Katy Daley is emceeing the International Bluegrass Music Museum’s ROMP 2009 music festival and providing Bluegrass Country with regular on-air and online news updates.
9:14 am CT, Thursday
Last night I attended a wonderful concert at the RiverPark Center. The show was a 60-year anniversary celebration of the Wax Works, which is a family business now owned by Terry Woodward. Terry is a supporter of the International Bluegrass Music Museum and generously donated the proceeds of the concert to the museum.
What a night! WAMU’s Bluegrass Country’s friend, Fred Bartenstein served as the Master of Ceremonies and started the show with a talented young clogging team, Barry Lanham’s Foot Stompin’ Express. Then came Mike Snider’s String Band. I don’t know whether to describe him as a fantastic musician or a stand-up comedian. He’s both. He told some hilarious stories (usually about his wife, “Sweetie”) between songs. He was a real crowd pleaser.
After a short intermission it was time for Marty Stuart and The Fabulous Superlatives. I should say it was time for the FABULOUS Marty Stuart. What a set those hillbilly hipsters put on. “Handsome Harry” was on drums, and “Cousin Kenny” wowed us with his guitar playing. They covered every musical base from gospel to rockabilly. The audience brought them back for an encore of three more songs. FABULOUS!!!!!
Then it was time for the set this old Del-Head was waiting for: The Del McCoury Band and they played all the audience’s favorites — High on the Mountaintop, Vincent Black Lightning, Cheek to Cheek with the Blues and more. They asked Marty Stuart to come out for a mandolin duet with Ronnie. They burned their way through “Bluegrass Breakdown.” Then the IBMMuseum’s executive director, Gabrielle Gray, brought out a new exhibit: Uncle Pen’s fiddle. Yes, the fiddle that Bill Monroe made famous in the song will now be on display at the museum. Gabrielle played along with the band for a few measures and then bowed off stage.
After the show, in true bluegrass fashion, the bands stayed for “shake and howdy” time with all the fans and friends. And since it’s a gathering of bluegrass pioneers, there were a lot of those on hand. What a great night it was.
8:05 am CT, Thursday
My traveling companions are Pete and Kitsy Kuykendall. Pete is the publisher of Bluegrass Unlimited and Kitsy is on the International Bluegrass Music Museum board of directors. In addition to enjoying being with long-time friends, I am benefiting from all their bluegrass knowledge, but that’s a story for another entry.
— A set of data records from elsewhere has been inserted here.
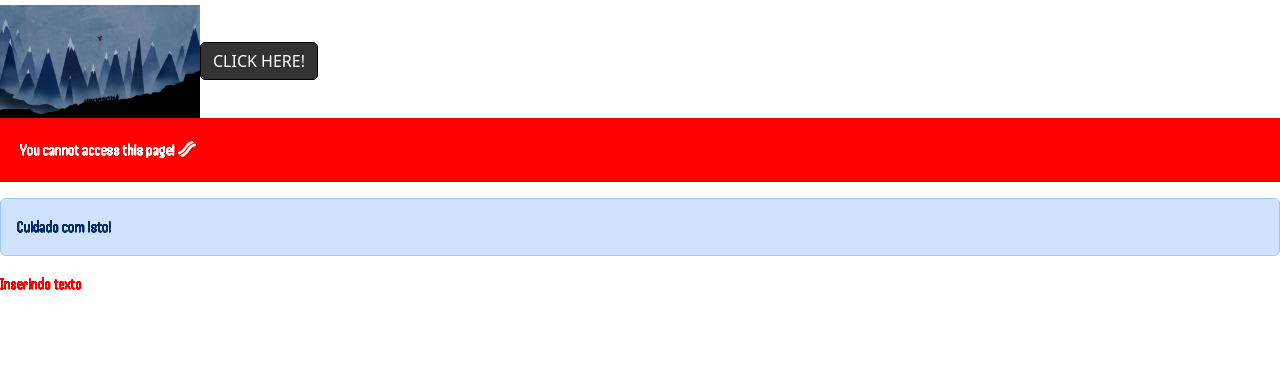
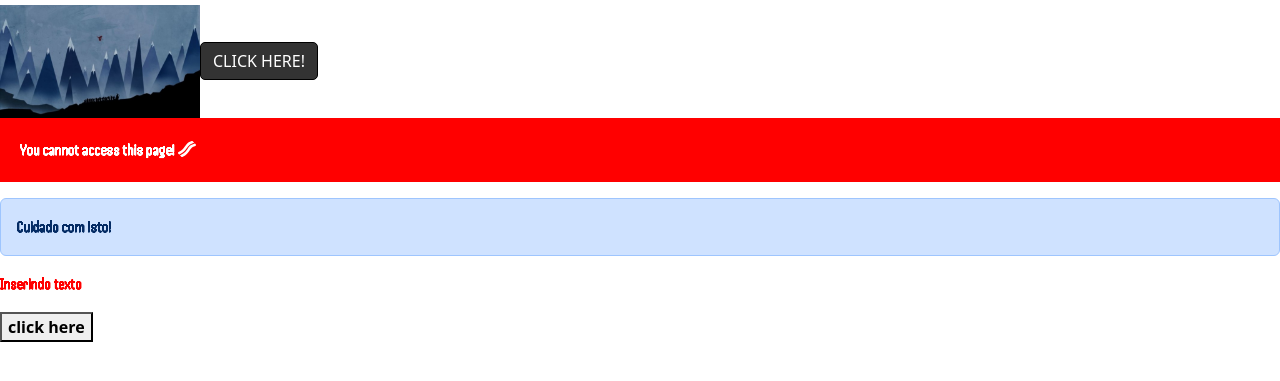
Before and after one commit to jacolpn/webpack-basic-to-advanced, a website built with webpack: page dist/index.html in a window 1280 px wide. Shown: the part 93-474 px from the top of the page. Built offline with nearby package versions, Linux system fonts and the light colour scheme; no server answers; files whose address does not match are found by name; a web font is replaced by a local one.

Commit message:
added lazy load

```diff
--- a/src/index.js
+++ b/src/index.js
@@ -58,3 +58,17 @@
         print();
     });
 }
+
+function createButton() {
+    const btn = document.createElement('button');
+
+    btn.innerText = 'click here';
+    document.querySelector('body').appendChild(btn);
+    btn.onclick = e => import('./lazy').then(module => {
+        const lazy = module.default;
+
+        lazy();
+    })
+}
+
+createButton();
--- /dev/null
+++ b/src/lazy.js
@@ -0,0 +1,5 @@
+const call = function() {
+    console.log('is lazy load!');
+}
+
+export default call;
```
Also changed, not shown: dist/index.dc251208ff412e1d87b8.js.LICENSE.txt (renamed from dist/index.26bc08c8a29886f3fa31.js.LICENSE.txt), dist/index.html, dist/shared.c48b43f8020cf8e58f2c.js.LICENSE.txt (renamed from dist/shared.47548a11cfb6e05776f6.js.LICENSE.txt), 9 other files.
Tonight we’re attending a ceremony where the bronze plaques for Bluegrass Hall of Fame inductees Bill Clifton and Charles K. Wolfe will be unveiled. Pete wanted to wear something special for the party and bought a pair of vintage (read previously owned) spectator shoes at an antique store in Virginia. There was a small problem with one of the buckles so he was really glad to see a sign advertising “Raines Shoe Hospital” in downtown Owensboro. He said we wouldn’t believe the place or the owner so, of course, Kitsy and I had to see it, too.
Don Raines, who I call the Shoe Doctor, runs the place now but it was started by his father a long, long, long time ago. And Don likes the store just the way his dad left it. Even if you don’t need your shoes repaired, it’s worth a visit to see all the antique toys, Christmas decorations, etc. he has there. His telephone is an old model used by the electric company lineman made famous by the Glen Campbell song, “I Am a Lineman for the County.” The phone company has offered to update it but Don likes that old dial phone.
He showed me a tool that he uses to put a metal tip on the end of a shoelace. That saves his customers the price a new pair of shoelaces. He keeps all that in a wooden CUBAN cigar box, which he said his father bought when it was legal to have Cuban cigars.
Don Raines tells great stories about the town and its residents. Be sure to visit him sometime: Raines Shoe Hospital, 333 Frederica Street, Owensboro, Kentucky